The new administration has unveiled the American Health Care Act (AHCA. Really? Was it that hard to come up with a name that abbreviated to something significantly different than ACA? Make America Well Again? Second Time’s A Charm?). AHCA is a proposal for an Obamacare replacement. It has a long road ahead of it before it actually becomes law. There are going to be bloody battles. Fair warning: the final version may end up looking very little like the version we have before us today.
In this article I look at the proposal through the lens of the early retiree. I try to answer the following questions
- How would AHCA affect you in the accumulation phase? and
- How would AHCA affect you if you were already early retired or planning to be in the near future?
This article aspires to be a dissection of the facts as we know them. It is not an opinion piece (though that would have been so much more fun to write). I will do my best not to cheer or rant, but simply to present the math. I am also not going to focus on the possible long term effects of AHCA. Why not? Even if AHCA does manage to jump through all the hoops and navigate all the roadblocks and become law, there is no telling if it will survive the next administration.
Ok, enough with the caveats and disclaimers. Let us dissect the bill.
I want to read the bill myself
Be my guest. You can download it
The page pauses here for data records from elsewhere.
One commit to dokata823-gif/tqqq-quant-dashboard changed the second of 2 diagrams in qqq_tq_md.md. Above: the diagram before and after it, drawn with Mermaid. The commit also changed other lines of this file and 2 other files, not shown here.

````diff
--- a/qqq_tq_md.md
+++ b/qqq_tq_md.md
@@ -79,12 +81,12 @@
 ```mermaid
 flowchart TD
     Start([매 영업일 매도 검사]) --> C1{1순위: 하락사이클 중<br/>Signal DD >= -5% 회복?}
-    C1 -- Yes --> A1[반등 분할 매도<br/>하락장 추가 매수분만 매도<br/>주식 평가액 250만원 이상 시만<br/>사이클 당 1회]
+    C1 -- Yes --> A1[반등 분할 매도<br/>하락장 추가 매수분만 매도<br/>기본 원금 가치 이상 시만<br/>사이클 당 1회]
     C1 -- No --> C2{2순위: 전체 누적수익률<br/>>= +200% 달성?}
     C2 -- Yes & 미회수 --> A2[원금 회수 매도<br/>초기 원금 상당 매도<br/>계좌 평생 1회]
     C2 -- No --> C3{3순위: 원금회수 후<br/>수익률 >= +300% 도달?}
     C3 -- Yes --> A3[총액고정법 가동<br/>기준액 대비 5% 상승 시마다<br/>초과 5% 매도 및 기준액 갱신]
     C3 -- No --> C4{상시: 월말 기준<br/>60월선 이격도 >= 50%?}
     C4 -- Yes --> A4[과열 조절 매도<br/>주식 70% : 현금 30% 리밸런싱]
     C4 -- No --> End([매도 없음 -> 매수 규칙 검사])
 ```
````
The ‘bill’ from the first site is 123 pages long, the second one is only 66 pages long. The second one is a subset of the first, and the first has 57 extra pages. Why? I have no freaking idea. Either way, make sure you have a lot of caffeine handy.
What remains the same with AHCA?
I’ll start with a quick rundown of pieces of Obamacare that will survive the AHCA hatchet.
- Children can stay on their parents’ insurance policies till age 26.
- People must be covered even if they have gnarly, expensive pre-existing conditions, and insurers cannot charge more based on the history of your health.
- AHCA also bars insurers from setting lifetime limits on how much they will pay for someone.
I know I said there will be no cheering, but I’ll pause for a minute to allow you to clap or squeal with delight in the privacy of your own home. These are all good things, and I’m glad that AHCA proposes to keep them around.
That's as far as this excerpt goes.